$$\sum_{i= 1}^N i((i\alpha)) = \sum_{i=1}^N \sum_{j=i}^N ((j \alpha)) = \sum_{i=1}^N \sum_{k=0}^{N-i}((N\alpha -k\alpha))$$.

So, if you can estimate

$$\sup_{\substack{x\in (0,1) \\\ M \le N}} \bigg|\sum_{k=0}^{M} ((x-k\alpha))\bigg|,$$

then you can crudely multiply by $N$ to get an estimate for $|\sum i((i\alpha))|$.

Specifically, my guess is that for quadratic irrationals $\alpha$, there is an upper bound for

$$\bigg|\sum_{k=0}^M ((x-k\alpha))\bigg|$$

which is $O (\log M)$, which would give you a bound of $O(N \log N)$, and more generally that there is a bound in terms of the coefficients of the simple continued fraction for $\alpha$, so that if those are bounded, then you still get $O(N \log N)$.

For the particular value $\phi = (\sqrt5 + 1)/2$, $\sum_{i=0}^{M} ((i \phi))$ has logarithmic growth $c + (5\sqrt5 - 11)/4 \log_\phi M$ (achieved at indices in the sequences A064831 (+) and A059840 (-)), which suggests that $\sup \sum_{i=0}^M ((x-i\phi))$ also has logarithmic growth, which would give an $N \log N$ bound for the sum.

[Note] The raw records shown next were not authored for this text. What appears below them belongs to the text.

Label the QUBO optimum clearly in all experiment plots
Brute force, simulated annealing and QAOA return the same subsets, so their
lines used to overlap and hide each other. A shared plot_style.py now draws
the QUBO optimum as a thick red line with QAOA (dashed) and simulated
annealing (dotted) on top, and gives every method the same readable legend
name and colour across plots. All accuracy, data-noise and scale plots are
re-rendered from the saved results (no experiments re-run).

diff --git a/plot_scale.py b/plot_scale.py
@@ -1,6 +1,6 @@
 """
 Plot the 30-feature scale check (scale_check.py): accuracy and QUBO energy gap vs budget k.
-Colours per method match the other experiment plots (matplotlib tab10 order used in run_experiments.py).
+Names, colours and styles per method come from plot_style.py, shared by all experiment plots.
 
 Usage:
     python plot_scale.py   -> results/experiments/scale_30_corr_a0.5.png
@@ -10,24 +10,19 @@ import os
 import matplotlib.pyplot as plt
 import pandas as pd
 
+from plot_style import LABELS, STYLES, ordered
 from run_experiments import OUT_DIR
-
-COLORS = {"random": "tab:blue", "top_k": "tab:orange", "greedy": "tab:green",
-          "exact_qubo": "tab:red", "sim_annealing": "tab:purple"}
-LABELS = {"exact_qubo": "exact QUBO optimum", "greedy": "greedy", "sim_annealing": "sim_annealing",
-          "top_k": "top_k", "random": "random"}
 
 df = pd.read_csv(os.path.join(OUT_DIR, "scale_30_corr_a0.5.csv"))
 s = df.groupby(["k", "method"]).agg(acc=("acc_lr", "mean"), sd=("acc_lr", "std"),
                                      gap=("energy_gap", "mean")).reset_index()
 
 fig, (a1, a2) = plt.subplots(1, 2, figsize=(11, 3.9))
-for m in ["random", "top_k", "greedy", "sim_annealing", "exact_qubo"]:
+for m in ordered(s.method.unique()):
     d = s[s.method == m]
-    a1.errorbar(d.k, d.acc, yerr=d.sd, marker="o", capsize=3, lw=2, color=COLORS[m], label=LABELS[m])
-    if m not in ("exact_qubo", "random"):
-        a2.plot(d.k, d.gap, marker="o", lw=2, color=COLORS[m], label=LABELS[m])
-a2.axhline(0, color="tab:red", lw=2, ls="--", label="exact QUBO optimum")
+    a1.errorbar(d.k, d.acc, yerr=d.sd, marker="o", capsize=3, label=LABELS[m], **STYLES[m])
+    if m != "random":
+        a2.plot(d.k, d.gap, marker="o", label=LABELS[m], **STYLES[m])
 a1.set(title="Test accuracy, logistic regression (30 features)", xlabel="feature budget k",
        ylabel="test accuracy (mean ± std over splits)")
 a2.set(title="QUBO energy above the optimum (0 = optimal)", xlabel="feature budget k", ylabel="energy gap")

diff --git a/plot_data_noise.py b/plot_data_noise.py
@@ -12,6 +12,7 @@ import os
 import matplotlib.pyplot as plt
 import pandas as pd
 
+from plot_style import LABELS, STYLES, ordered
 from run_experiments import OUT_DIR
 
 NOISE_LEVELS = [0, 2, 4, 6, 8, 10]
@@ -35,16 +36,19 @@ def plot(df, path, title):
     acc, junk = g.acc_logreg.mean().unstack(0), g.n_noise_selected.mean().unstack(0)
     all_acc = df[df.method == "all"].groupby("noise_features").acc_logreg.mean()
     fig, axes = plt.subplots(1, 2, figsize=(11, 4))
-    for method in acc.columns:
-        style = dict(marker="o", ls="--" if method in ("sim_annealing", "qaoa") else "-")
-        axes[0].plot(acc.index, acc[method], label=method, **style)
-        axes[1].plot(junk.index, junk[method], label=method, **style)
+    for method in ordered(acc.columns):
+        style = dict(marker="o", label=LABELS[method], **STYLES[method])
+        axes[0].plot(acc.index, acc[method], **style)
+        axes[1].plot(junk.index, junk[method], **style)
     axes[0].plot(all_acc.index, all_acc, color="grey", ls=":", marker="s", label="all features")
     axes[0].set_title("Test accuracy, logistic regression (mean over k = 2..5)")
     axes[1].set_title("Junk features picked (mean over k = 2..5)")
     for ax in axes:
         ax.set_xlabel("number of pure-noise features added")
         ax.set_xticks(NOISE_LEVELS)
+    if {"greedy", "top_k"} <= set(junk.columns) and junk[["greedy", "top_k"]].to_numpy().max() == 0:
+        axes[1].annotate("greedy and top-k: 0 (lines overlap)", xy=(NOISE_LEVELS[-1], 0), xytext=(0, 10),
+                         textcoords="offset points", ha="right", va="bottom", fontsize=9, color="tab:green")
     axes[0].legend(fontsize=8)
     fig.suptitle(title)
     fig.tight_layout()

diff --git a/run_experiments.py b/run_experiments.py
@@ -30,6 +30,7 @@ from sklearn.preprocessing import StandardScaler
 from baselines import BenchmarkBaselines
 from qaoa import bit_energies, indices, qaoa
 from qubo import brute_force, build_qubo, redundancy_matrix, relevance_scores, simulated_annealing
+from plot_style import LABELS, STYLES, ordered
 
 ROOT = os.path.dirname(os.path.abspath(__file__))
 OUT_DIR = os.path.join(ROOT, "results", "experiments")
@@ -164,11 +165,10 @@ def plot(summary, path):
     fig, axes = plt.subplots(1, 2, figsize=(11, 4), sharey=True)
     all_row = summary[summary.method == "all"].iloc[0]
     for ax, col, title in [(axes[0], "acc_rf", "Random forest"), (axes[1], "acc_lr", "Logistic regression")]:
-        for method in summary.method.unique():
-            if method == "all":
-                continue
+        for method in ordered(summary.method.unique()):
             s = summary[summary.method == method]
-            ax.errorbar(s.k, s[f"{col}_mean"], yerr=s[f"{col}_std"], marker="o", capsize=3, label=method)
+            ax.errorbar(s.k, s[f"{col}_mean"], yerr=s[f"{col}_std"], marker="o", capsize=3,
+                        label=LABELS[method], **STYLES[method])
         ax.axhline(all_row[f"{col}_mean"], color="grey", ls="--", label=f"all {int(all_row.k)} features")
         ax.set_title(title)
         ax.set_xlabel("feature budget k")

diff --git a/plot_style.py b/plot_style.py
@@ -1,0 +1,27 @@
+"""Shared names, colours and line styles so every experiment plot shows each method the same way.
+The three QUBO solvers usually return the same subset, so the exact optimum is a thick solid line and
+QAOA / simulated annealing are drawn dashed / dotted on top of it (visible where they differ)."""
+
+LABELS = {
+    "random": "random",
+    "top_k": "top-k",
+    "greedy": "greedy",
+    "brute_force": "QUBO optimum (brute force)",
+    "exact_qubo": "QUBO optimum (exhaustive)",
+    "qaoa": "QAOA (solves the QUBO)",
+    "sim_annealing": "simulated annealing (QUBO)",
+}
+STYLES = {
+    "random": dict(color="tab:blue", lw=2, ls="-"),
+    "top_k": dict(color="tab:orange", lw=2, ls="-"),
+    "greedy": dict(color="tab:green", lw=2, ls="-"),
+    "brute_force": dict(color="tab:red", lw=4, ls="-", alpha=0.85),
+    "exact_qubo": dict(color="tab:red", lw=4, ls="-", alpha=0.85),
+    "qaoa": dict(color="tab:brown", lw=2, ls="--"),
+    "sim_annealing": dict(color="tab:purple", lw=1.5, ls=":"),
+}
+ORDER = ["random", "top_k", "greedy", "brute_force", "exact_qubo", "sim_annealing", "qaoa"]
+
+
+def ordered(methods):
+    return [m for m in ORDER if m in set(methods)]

In the opposite direction, for all $\alpha \not\in \frac 12\mathbb Z$, $$\limsup \bigg(\log_N \bigg|\sum_{i=0}^N i((i\alpha))\bigg|\bigg) \ge 1$$ since there are terms proportional to $N$.

The sum can be greater than $N^{2-\epsilon}$ infinitely often by choosing $\alpha$ so that it is extremely well approximated by infinitely many rational numbers. When $\alpha$ is very closely approximated by $p/q$, then for $N$ a small multiple of $q$ (where "small" is relative to how well $p/q$ approximates $\alpha$), about $1/q$ of the terms can be moved past integers with a small perturbation of $\alpha$ to $\alpha'$, which causes a jump of about $N^2/q$ in the sum. So, either the sum for $\alpha$ or $\alpha'$ is large. We can choose a sequence $p_n/q_n$ which converges to an $\alpha$ which produces large sums infinitely often, so that for these $\alpha,$
$$\limsup \bigg(\log_N \bigg|\sum_{i=0}^N i((i\alpha))\bigg|\bigg) = 2$$.